Both overstimulation and understimulation can cause mental fatigue. It is often a diagnostic challenge to figure out what is going on insider a person. A survey showed women with obstructive apnea are more likely to report the symptom of fatigue while men are more likely to report sleepiness. A Swedish study found glazed eyes was a characteristic significantly related to looking fatigued but not to sleep deprivation. They also found fatigued people were rated by observers as appearing sad.

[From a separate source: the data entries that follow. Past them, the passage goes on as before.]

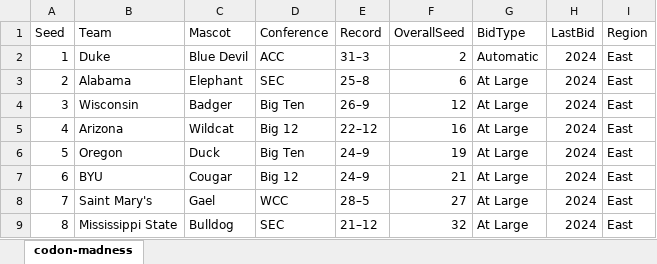
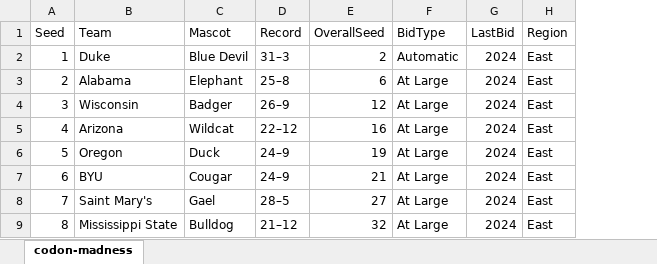
Before and after one commit to JohnHinkle/creative-data-visualization, an Excel workbook: data/first-round-teams.xlsx, sheet codon-madness, drawn as a sheet; only a part is shown; values as stored, in another font and other column widths than the file's, no borders; the diff names each change by its address in the sheet, - before the commit and + after, or states it on an @@ line.

```diff
--- a/data/first-round-teams.xlsx (sheet codon-madness)
+++ b/data/first-round-teams.xlsx (sheet codon-madness)
-column D (Conference), rows 2-9: ACC | SEC | Big Ten | Big 12 | Big Ten | Big 12 | WCC | SEC
```
Also changed, not shown: 4 other files.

We normally don’t think of fatigue or sleepiness as emotions, but it is possible to see it that way: fatigue as a motivational drive to rest. In the 19th Century an Italian physiologist praised fatigue as part of the body’s homeostatic system. If we consider fatigue a brain-derived emotion (moreso that a mind-driven emotion), we can see both the skeletal muscles and the nervous system change in response to extended exercise, to prevent excessive wear on the body. If fatigue is an emotion – a “conscious sensation rather than a physiological occurrence” – it could reflect the mind’s awareness of the brain’s physiology. As a complex emotion fatigue would be caught up in and affected by fear, anger, motivation, etc. Scientists don’t know whether the mechanisms that the conscious mind perceives the fatigue localized to one or a few sections of the brain, or to the whole brain.
There is a difference between fatigue and sleepiness. Fatigue, sometimes called tiredness, can result from overwork as well as inactivity and unhealthy eating. There are also people who have fatigue from a variety of medical situations (diseases, chemotherapy treatment, etc.) Sleepiness often accompanies fatigue, but they are not the same. The way to recover from fatigue is to rest. The way to recover from sleepiness is to sleep. You can rest without sleeping. Chemicals or drugs like stimulants can counteract both fatigue and sleepiness for a short time.
Ergonomics experts worry about both fatigue and sleepiness on the job as they often occur together and can both contribute to risk of accident or injury.
One problem if you don’t distinguish between fatigue and sleepiness: responding to the wrong signals. People with a history of insomnia might find themselves fatigued and go to bed. They lie awake in frustration. But they aren’t really sleepy, they are fatigued. People attempting to do sleep restriction therapy would do well to be aware of the difference. If you want to go to bed only when sleepy, be sure you actually are sleepy and not just tired.
The “seven deadly sins” formulated by the medieval monks included Sloth. The Bible in Proverbs 6:9 includes the line: “How long will you sleep, O sluggard? When will you arise out of your sleep?” But a more nuanced understanding of sloth sees it as a disinclination to labor or work. This isn’t the same as the desire for healthy sleep. On the contrary, a person can’t do work without rest periods and no one can operate at top performance without adequate sleep.
Can an animal be lazy? This question seems nonsense as laziness has a moral dimension and we do not think of animals as moral agents.
The Puritan work ethic can be adhered to and respect still paid to the sleep needs of healthy humans. It is wrong to see sleep as a shameful activity. On the contrary, we want to celebrate sleep as a good in itself.